* _Dataset records_
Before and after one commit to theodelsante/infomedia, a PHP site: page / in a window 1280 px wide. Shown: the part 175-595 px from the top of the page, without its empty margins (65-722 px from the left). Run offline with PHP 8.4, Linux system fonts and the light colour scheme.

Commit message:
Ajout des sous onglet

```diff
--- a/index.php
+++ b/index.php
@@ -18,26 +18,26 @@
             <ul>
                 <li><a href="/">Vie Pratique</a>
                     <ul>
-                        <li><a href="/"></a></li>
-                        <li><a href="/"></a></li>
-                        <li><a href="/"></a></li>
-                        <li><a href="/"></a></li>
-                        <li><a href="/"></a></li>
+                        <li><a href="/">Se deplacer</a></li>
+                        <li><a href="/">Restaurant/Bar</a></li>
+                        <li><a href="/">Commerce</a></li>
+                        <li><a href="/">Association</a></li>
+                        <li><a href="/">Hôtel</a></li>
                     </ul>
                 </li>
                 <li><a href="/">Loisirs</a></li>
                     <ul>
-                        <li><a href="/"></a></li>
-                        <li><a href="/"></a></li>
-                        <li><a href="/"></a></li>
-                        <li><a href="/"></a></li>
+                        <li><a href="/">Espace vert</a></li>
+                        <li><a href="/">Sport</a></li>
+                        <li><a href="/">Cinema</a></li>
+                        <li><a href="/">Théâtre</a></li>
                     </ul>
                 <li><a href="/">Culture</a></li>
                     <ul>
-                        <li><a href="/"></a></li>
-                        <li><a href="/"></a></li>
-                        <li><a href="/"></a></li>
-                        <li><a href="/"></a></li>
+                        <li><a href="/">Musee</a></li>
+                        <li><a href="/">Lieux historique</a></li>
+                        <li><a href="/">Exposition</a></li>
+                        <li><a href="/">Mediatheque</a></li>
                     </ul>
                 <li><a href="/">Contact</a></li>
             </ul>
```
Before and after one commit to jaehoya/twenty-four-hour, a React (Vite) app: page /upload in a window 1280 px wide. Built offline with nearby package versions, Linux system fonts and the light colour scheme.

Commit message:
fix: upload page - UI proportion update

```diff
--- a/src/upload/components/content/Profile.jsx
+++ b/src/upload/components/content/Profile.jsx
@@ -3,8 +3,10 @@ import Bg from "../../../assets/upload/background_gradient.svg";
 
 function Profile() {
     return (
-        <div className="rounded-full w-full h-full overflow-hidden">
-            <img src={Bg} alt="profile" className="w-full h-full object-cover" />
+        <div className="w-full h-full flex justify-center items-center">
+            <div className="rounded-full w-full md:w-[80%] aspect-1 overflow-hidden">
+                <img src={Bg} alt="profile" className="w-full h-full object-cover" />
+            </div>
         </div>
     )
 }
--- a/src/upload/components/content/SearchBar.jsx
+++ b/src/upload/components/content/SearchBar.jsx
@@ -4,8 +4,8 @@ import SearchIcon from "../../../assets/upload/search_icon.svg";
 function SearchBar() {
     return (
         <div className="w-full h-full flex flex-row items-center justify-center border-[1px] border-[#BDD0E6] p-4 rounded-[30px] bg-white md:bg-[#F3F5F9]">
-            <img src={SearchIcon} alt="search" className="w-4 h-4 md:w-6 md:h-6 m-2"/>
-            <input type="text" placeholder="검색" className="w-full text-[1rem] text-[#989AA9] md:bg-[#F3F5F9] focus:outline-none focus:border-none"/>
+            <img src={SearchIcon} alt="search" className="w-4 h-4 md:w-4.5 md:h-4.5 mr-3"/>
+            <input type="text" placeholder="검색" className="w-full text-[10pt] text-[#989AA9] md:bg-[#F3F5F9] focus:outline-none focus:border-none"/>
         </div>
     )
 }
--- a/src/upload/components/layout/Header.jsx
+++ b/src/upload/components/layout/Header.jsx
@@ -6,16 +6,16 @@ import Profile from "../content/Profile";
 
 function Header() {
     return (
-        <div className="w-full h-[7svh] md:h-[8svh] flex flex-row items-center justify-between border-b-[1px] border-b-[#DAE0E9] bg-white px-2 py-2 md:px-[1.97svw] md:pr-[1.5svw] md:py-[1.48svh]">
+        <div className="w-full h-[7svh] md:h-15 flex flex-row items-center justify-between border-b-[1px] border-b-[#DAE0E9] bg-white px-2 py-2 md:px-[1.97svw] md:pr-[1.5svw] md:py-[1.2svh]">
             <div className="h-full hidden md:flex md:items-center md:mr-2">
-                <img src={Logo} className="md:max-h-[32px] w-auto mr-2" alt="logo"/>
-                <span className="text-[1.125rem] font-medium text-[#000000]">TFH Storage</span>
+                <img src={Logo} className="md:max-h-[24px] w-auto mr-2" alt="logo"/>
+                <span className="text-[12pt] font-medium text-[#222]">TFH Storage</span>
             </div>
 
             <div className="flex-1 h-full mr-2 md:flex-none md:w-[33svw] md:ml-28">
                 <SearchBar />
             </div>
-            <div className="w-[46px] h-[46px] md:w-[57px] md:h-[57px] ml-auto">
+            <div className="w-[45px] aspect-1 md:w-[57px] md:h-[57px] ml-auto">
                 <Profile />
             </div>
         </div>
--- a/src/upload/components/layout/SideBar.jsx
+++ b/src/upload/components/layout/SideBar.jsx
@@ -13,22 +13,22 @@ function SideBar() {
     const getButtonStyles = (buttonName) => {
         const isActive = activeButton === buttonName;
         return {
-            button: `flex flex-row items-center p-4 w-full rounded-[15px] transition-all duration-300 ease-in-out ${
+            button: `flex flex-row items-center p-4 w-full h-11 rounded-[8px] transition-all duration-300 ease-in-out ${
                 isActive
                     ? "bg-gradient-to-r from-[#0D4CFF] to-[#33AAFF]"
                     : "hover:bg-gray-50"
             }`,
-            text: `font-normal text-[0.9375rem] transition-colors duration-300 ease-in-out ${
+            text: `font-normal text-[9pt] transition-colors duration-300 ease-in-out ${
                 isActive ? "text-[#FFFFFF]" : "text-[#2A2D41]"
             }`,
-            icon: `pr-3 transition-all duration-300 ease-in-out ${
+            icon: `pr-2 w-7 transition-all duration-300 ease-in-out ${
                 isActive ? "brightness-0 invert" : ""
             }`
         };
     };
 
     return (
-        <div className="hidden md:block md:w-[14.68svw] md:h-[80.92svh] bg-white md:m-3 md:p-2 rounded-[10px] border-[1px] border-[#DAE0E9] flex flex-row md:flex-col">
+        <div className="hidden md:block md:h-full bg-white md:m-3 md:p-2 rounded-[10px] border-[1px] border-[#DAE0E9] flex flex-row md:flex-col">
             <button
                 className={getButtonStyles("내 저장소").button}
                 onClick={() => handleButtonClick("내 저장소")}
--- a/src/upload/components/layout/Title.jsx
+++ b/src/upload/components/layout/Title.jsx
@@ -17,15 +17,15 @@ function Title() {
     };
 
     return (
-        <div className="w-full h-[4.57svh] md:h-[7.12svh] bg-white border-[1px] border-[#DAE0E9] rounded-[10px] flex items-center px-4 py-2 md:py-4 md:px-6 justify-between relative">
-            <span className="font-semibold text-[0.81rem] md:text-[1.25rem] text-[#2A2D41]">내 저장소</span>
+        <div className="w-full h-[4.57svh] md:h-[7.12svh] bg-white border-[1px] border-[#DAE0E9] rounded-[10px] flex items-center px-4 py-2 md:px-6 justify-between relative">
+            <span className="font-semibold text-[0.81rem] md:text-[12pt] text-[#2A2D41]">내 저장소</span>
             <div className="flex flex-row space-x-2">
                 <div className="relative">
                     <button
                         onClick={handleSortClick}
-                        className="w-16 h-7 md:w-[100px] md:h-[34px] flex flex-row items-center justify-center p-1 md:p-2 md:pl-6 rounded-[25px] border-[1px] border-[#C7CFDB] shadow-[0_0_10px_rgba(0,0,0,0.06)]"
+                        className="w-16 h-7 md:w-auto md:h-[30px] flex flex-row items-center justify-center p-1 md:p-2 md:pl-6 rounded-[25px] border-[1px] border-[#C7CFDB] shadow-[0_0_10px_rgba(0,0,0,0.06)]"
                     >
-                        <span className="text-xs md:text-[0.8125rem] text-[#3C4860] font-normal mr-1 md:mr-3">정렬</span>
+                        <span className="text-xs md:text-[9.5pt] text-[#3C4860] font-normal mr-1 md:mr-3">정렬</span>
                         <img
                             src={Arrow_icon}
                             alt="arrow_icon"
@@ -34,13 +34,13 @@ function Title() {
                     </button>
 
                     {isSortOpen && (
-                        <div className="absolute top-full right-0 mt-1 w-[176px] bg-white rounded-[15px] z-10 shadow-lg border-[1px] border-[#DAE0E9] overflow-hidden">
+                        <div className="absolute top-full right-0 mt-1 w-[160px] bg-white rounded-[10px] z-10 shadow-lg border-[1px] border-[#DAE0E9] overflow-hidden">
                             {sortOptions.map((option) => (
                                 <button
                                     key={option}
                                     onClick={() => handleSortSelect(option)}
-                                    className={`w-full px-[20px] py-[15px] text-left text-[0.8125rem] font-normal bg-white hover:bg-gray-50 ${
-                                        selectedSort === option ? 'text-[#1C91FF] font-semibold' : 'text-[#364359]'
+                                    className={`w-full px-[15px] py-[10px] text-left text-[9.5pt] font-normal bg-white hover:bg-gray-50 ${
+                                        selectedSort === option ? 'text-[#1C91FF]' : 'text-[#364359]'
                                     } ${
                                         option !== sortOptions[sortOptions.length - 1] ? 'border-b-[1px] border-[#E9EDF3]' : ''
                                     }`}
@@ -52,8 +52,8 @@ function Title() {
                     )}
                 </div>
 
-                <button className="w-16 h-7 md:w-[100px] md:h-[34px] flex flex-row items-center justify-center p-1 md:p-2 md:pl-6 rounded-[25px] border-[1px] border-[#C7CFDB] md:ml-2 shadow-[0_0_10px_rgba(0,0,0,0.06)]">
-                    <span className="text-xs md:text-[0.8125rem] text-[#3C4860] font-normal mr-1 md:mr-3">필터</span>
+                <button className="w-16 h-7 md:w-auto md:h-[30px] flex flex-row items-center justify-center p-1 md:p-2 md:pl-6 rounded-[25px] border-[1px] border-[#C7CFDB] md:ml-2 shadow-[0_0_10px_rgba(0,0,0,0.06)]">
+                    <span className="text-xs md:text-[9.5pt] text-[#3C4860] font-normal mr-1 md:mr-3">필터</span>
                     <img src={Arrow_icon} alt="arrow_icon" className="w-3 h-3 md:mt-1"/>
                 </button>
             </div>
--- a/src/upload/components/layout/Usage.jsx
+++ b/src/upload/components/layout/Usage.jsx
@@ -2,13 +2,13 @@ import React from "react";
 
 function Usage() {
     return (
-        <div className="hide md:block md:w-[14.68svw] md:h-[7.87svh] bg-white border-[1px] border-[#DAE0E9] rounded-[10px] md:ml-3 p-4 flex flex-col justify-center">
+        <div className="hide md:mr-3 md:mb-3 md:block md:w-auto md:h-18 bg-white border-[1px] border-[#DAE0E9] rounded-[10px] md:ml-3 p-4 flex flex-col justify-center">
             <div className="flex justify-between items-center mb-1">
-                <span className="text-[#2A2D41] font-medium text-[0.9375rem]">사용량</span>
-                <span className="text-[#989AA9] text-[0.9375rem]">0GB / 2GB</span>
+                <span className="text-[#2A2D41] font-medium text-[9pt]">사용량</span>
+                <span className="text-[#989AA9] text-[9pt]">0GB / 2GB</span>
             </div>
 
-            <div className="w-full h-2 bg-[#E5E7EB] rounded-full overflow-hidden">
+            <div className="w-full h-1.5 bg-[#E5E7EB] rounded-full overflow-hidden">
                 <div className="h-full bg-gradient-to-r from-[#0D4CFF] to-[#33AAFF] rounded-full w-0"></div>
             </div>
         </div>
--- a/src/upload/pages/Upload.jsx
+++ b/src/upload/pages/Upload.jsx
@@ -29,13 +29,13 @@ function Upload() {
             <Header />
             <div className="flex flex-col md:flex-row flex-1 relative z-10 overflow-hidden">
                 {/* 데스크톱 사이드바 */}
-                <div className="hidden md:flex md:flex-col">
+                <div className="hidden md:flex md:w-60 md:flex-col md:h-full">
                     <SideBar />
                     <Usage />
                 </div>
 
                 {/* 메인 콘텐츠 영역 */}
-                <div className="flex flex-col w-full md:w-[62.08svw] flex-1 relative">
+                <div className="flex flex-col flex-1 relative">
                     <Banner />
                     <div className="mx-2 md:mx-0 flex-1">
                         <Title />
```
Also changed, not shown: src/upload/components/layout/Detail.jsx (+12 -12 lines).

* _What needs to be done_
Lines that contain "isActive" are to be copied from the records above.

* _Answer section_
         const isActive = activeButton === buttonName;
                 isActive
                 isActive ? "text-[#FFFFFF]" : "text-[#2A2D41]"
                 isActive ? "brightness-0 invert" : ""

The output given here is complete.